The Mardi Gras Immunity Statute imposes an extremely high burden of proving the “loss or damage was caused by the deliberate and wanton act or gross negligence” of the krewe or organization. Gross negligence has been defined as the “entire absence of care” and an “extreme departure from ordinary care or the want of even scant care.” Ambrose v. New Orleans Police Department Ambulance Service, 93–3099 (La. 7/5/94), 639 So.2d 216. In calculating whether an act was grossly negligent in the context of Mardi Gras Immunity Statute, the Citron court considered several factors: (1) the weight of the object thrown, (2) the distance the object was throw, and (3) the manner in which the object was thrown. Citron, 165 So.3d at 317.

Ultimately, the statute absolves krewes from liability for injuries caused by objects thrown to parade spectators, except in extreme and unusual circumstances. Therefore, be alert during parades this Mardi Gras season and Laissez les bons temps rouler.

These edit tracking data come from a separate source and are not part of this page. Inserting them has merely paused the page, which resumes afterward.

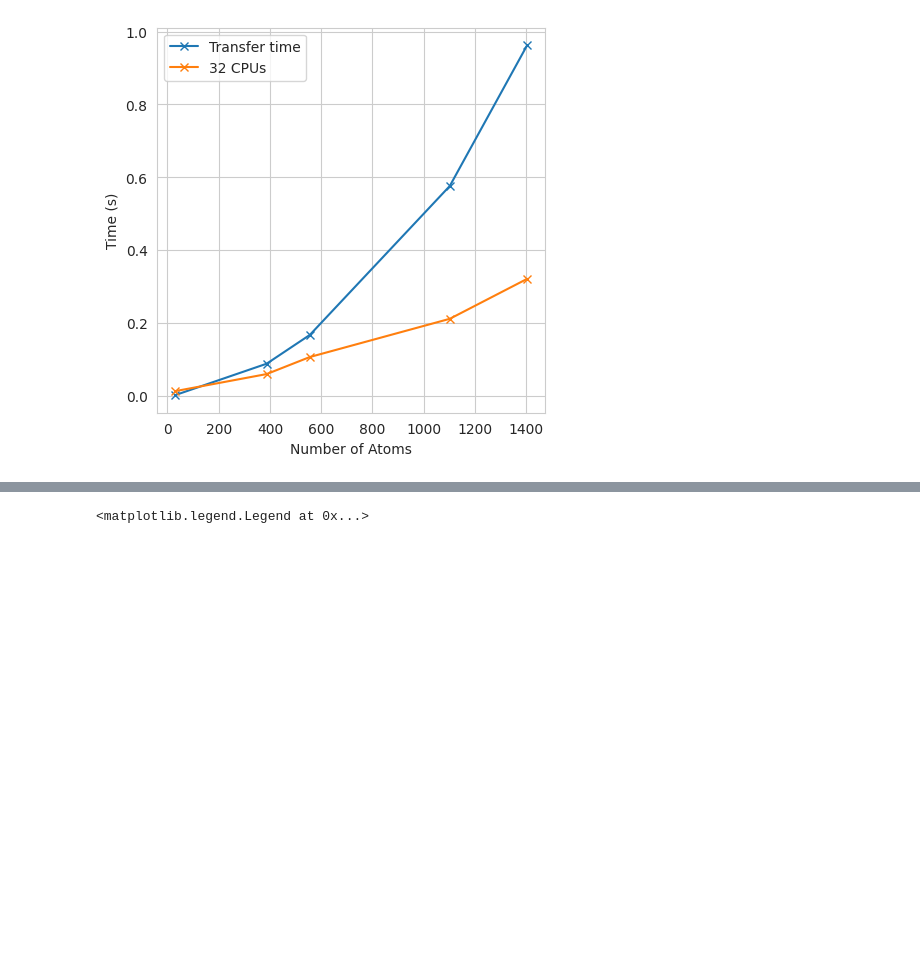
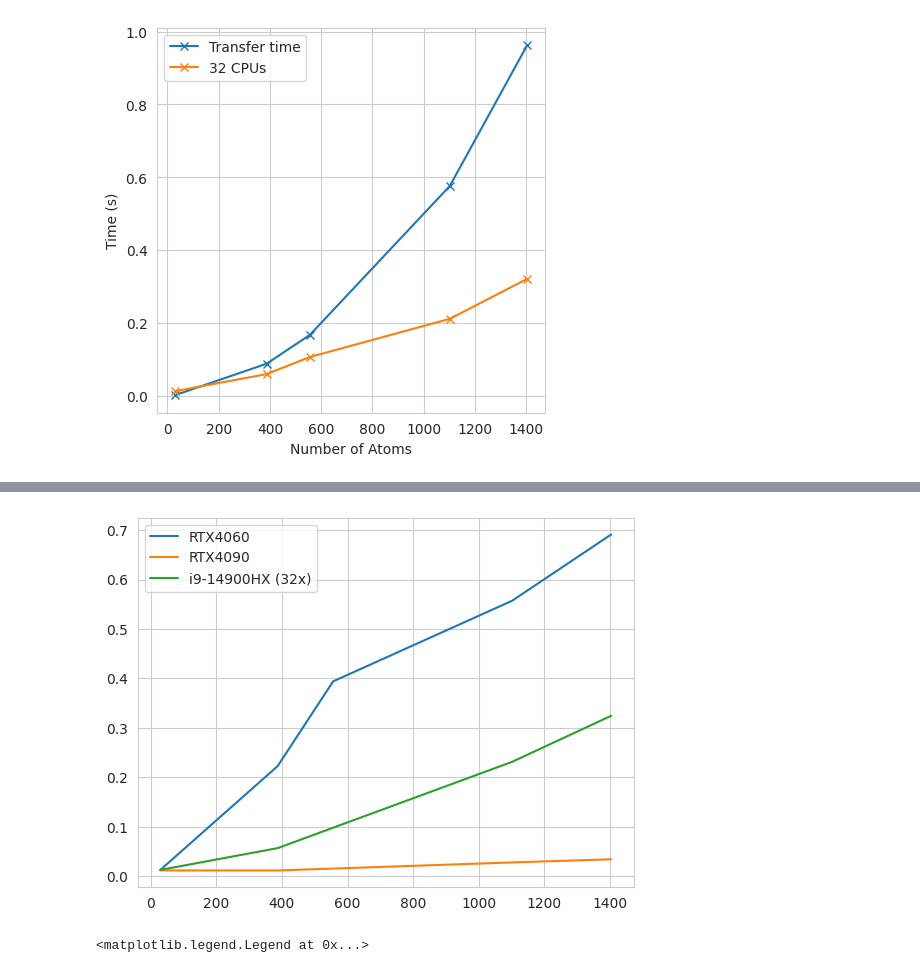
Before and after one commit to tornikeo/tblite, a Jupyter notebook: notes/make_figures.ipynb, the cells around one changed output, grey strips where cells are left out. Drawn from its saved outputs; the diff is of its cells as text; code cells hidden in the pictures; blank space fills up the shorter version.

```diff
--- a/notes/make_figures.ipynb
+++ b/notes/make_figures.ipynb
@@ -145,3 +147,33 @@ make_process_on_cpu_vs_copy_to_gpu(df)
+# %%
+all_data = []
+df = pd.read_csv(f'notes/data/i9-14900HX/32allcpu.csv')
+df['processor'] = 'i9-14900HX (32x)'
+df['time'] = df['cpu_time']
+all_data.append(df)
+
+df = pd.read_csv(f'notes/data/RTX4060/gpu.csv')
+df['processor'] = 'RTX4060'
+df['time'] = df['gpu_time']
+all_data.append(df)
+
+df = pd.read_csv(f'notes/data/RTX4090/gpu.csv')
+df['processor'] = 'RTX4090'
+df['time'] = df['gpu_time']
+all_data.append(df)
+df = pd.concat(all_data, ignore_index=True)
+
+def abs_perf_plot(df):
+  mask = ~df['structure'].str.contains('alkan')
+  df = df[mask]
+  for i, g in df.groupby('processor'):
+    x = g['nat'].values
+    y = g['time'].values / 1000
+    plt.plot(x, y, label=str(i))
+  plt.legend()
+abs_perf_plot(df)
+# plt.plot(x =)
+# %% [output]
+[figure, added]
 # %%
 # First plot, plot 1/cpu_time and 1/gpu_time, over increasing number of atoms `nat` (x-axis).
 # Lines: gray to black CPU, 1, 2, ... 32
```
Also changed, not shown: parts of 5 cells of this notebook, 3 other files.
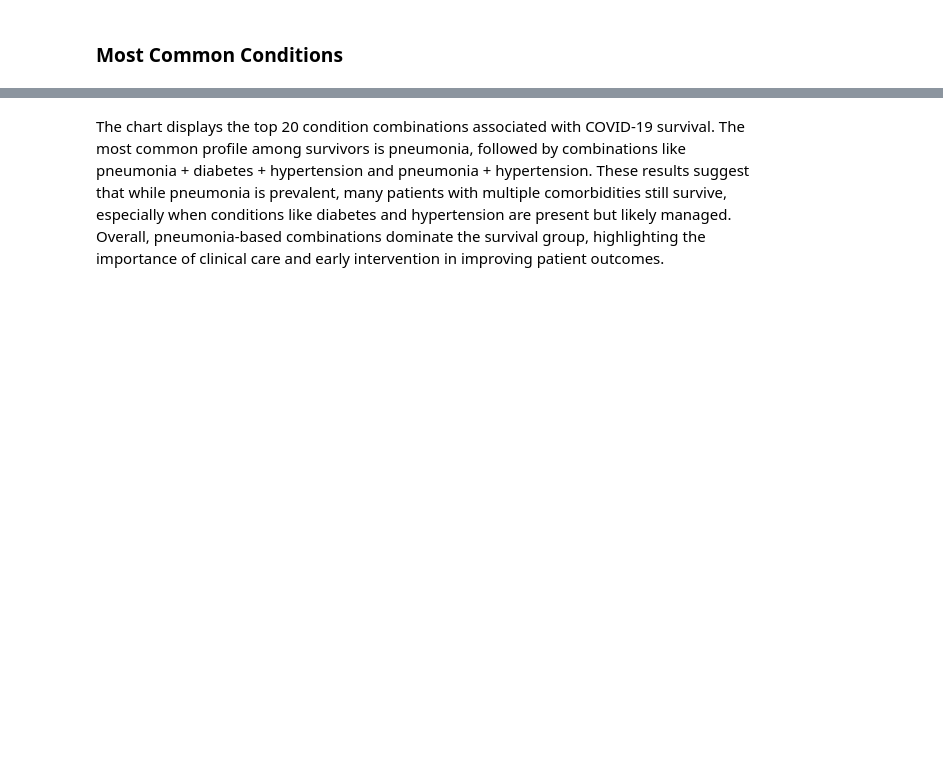
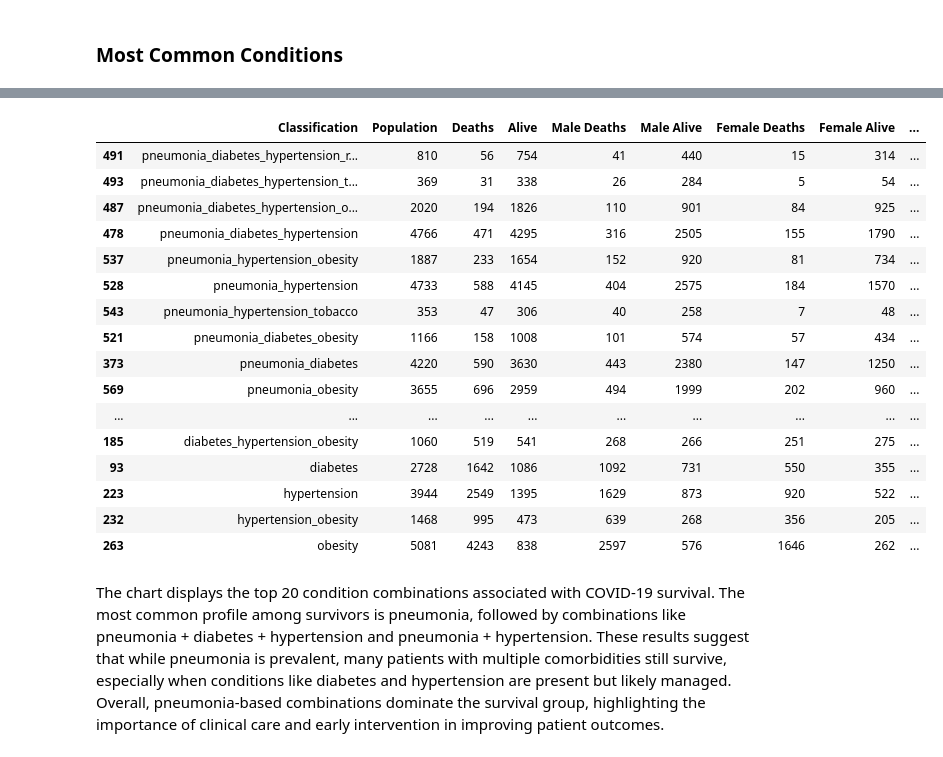
Before and after one commit to RichieMonkeyNinja/covid19-mortality-risk-factors, a Jupyter notebook: WQD7003_DataAnalytics_GroupProject.ipynb, the cells around one changed output, grey strips where cells are left out. Drawn from its saved outputs; the diff is of its cells as text; code cells hidden in the pictures; blank space fills up the shorter version.

```diff
--- a/WQD7003_DataAnalytics_GroupProject.ipynb
+++ b/WQD7003_DataAnalytics_GroupProject.ipynb
@@ -879,3 +859,23 @@ plt.show()
+# %%
+top_combos
+# %% [output]
+|  | Classification | Population | Deaths | Alive | Male Deaths | Male Alive | Female Deaths | Female Alive | ... |
+| 491 | pneumonia_diabetes_hypertension_r... | 810 | 56 | 754 | 41 | 440 | 15 | 314 | ... |
+| 493 | pneumonia_diabetes_hypertension_t... | 369 | 31 | 338 | 26 | 284 | 5 | 54 | ... |
+| 487 | pneumonia_diabetes_hypertension_o... | 2020 | 194 | 1826 | 110 | 901 | 84 | 925 | ... |
+| 478 | pneumonia_diabetes_hypertension | 4766 | 471 | 4295 | 316 | 2505 | 155 | 1790 | ... |
+| 537 | pneumonia_hypertension_obesity | 1887 | 233 | 1654 | 152 | 920 | 81 | 734 | ... |
+| 528 | pneumonia_hypertension | 4733 | 588 | 4145 | 404 | 2575 | 184 | 1570 | ... |
+| 543 | pneumonia_hypertension_tobacco | 353 | 47 | 306 | 40 | 258 | 7 | 48 | ... |
+| 521 | pneumonia_diabetes_obesity | 1166 | 158 | 1008 | 101 | 574 | 57 | 434 | ... |
+| 373 | pneumonia_diabetes | 4220 | 590 | 3630 | 443 | 2380 | 147 | 1250 | ... |
+| 569 | pneumonia_obesity | 3655 | 696 | 2959 | 494 | 1999 | 202 | 960 | ... |
+| ... | ... | ... | ... | ... | ... | ... | ... | ... | ... |
+| 185 | diabetes_hypertension_obesity | 1060 | 519 | 541 | 268 | 266 | 251 | 275 | ... |
+| 93 | diabetes | 2728 | 1642 | 1086 | 1092 | 731 | 550 | 355 | ... |
+| 223 | hypertension | 3944 | 2549 | 1395 | 1629 | 873 | 920 | 522 | ... |
+| 232 | hypertension_obesity | 1468 | 995 | 473 | 639 | 268 | 356 | 205 | ... |
+| 263 | obesity | 5081 | 4243 | 838 | 2597 | 576 | 1646 | 262 | ... |
 # %% [markdown]
 The chart displays the top 20 condition combinations associated with COVID-19 survival. The most common profile among survivors is pneumonia, followed by combinations like pneumonia + diabetes + hypertension and pneumonia + hypertension. These results suggest that while pneumonia is prevalent, many patients with multiple comorbidities still survive, especially when conditions like diabetes and hypertension are present but likely managed. Overall, pneumonia-based combinations dominate the survival group, highlighting the importance of clinical care and early intervention in improving patient outcomes.
 # %%
```
Also changed, not shown: parts of 7 cells of this notebook, 1 other file.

Cole Frazier joined Keogh Cox as an associate in 2019 after working at the firm as a law clerk during law school. He earned his J.D. and Diploma in Comparative Law from Louisiana State University, Paul M. Hebert Law Center. During his time at LSU Law, he also studied comparative law at Jean Moulin Lyon 3 University in Lyon, France. Cole received his Bachelor’s degree in Business Administration with a concentration in Pre-law from Nicholls State University in 2015. He was elected to the Southland Conference all-academic team twice as a member of the Nicholls State football program.